At long last, Gentoo 2008.0 is out. Yeah, I know. If you already have Gentoo installed, who cares about a new release? Releases are good for the distribution as a whole. It stirs interest from people who haven’t tried Gentoo and also inspires articles on websites and magazines. Anyway… I decided to switch to the 2008.0 profile. Usually, I just delete the /etc/make.profile symlink and create a new one to the latest and greatest profile.
I just found a couple cool programs called turbotail and multitail while searching for rbot using eix. Turbotail is just like tail, but it uses dnotify instead of auto refreshing a defined number of seconds. I always thought it was kind of silly to keep refreshing the screen searching for new content with tail. Turbotail just sits there until the kernel notifies of a change in the file that you are tail’ing and then it updates what you see.
In this post we present 50 new CSS-techniques, ideas and ready-to-use solutions for effective coding. … There are some very nice techniques here. Item #43 is very cool. It might come in handy for a site I’m currently working on. read more | digg story
There’s a wiki article that attempts to consolidate and explain a lot of the information found on the forums about the current status of various things at Gentoo. If you haven’t yet, take a look at it and contribute.
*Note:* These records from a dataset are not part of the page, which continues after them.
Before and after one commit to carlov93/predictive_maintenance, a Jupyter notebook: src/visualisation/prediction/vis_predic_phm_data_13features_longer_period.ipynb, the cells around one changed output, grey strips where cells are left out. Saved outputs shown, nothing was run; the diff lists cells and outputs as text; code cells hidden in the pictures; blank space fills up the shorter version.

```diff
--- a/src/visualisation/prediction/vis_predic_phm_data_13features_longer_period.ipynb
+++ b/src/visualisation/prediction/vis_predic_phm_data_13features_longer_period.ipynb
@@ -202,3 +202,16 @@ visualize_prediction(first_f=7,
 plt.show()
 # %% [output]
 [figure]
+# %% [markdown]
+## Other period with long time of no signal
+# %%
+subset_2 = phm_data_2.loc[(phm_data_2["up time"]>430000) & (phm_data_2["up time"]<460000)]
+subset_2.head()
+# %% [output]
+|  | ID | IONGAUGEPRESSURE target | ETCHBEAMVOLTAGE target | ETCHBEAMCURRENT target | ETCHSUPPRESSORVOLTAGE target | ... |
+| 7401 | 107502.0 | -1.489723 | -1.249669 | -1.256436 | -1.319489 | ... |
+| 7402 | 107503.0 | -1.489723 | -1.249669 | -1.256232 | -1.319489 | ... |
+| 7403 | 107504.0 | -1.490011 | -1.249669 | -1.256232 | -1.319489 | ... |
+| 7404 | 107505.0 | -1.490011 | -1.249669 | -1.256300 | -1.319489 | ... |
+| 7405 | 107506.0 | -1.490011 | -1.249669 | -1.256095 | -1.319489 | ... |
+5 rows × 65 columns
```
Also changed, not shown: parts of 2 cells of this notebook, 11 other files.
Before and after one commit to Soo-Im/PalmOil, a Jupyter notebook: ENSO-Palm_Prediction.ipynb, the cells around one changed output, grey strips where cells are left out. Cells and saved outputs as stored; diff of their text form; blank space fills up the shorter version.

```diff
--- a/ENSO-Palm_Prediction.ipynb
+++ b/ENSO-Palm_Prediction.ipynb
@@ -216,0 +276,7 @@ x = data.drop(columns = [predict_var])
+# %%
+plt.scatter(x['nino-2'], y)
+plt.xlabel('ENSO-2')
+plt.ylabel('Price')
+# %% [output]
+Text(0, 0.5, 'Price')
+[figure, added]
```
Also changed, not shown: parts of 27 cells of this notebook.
For those of you whom haven’t subscribed to the gentoo-nfp mailing list, Alec Warner (aka antarus) just sent an informative email that explains a little more about what is going on with the foundation status. He also requests for suggestions on how to proceed regarding the foundation status. There are a number of folks working on this issue; this thread is an attempt to move conversations off of gentoo-core (internal only) and onto gentoo-ftp (a more public list).
I just saw that Daniel posted an offer to help Gentoo in it’s time of need. I really hope that the trustees and council agree and choose to help.
Finally, some news on the dev list about the GWN. You need to read through quite a few posts to get the whole story. Wolf31o2 sparked the conversation with a rather grim update on the GWN status and why he hasn’t put any time into the GWN lately. The GWN is currently in a permanent state of hiatus. I have nointentions on spending another minute working on the GWN. While many,many improvements have been made in the processes for getting theautomated data, getting articles has been pulling teeth, at best.
This is more or less a follow-up to my previous blog post Good ole Gentoo. Where art thou? Anyone can just complain about the status of things, so I thought I would provide a little help with finding out more about Gentoo and what’s going on with the distro. So, you’re a long time Gentoo user getting tired of the old stale web page that shows a 2 month old GWN as the latest news.
I remember when I first started using Gentoo (back in the Gentoo 1.4 days), the community activity was just amazing. Each and every day or week, there was always something new and exciting going on in the Gentoo community. I looked forward to the GWN (Gentoo Weekly Newsletter) coming out each week, so I could try to catch up on what I might have missed or not even realized was happening.
Looks like Josh Saddler (aka nightmorph) has released his own kernel package called, strangely enough, night-sources. :) It’s a very minimalist kernel source intended for x86_64 users to provide support for the new uvesafb from spock.
_Wow! I guess I created this post quite a while ago, but I never did publish it. It’s old, but still pretty relevant. Here ya go … _ Gentoo seems to be one of the most controversial Linux distributions out there. It seems, people either completely hate it or love it. Not much middle of the road in Gentoo land. This was brought to my attention again after reading a couple articles that I ended up coming across on Digg.
I finally hope to start using this blog. At the very least, I want to start putting Linux tips and tricks in here. Most will probably be from the Gentoo Weekly Newsletter, while others may be original. :)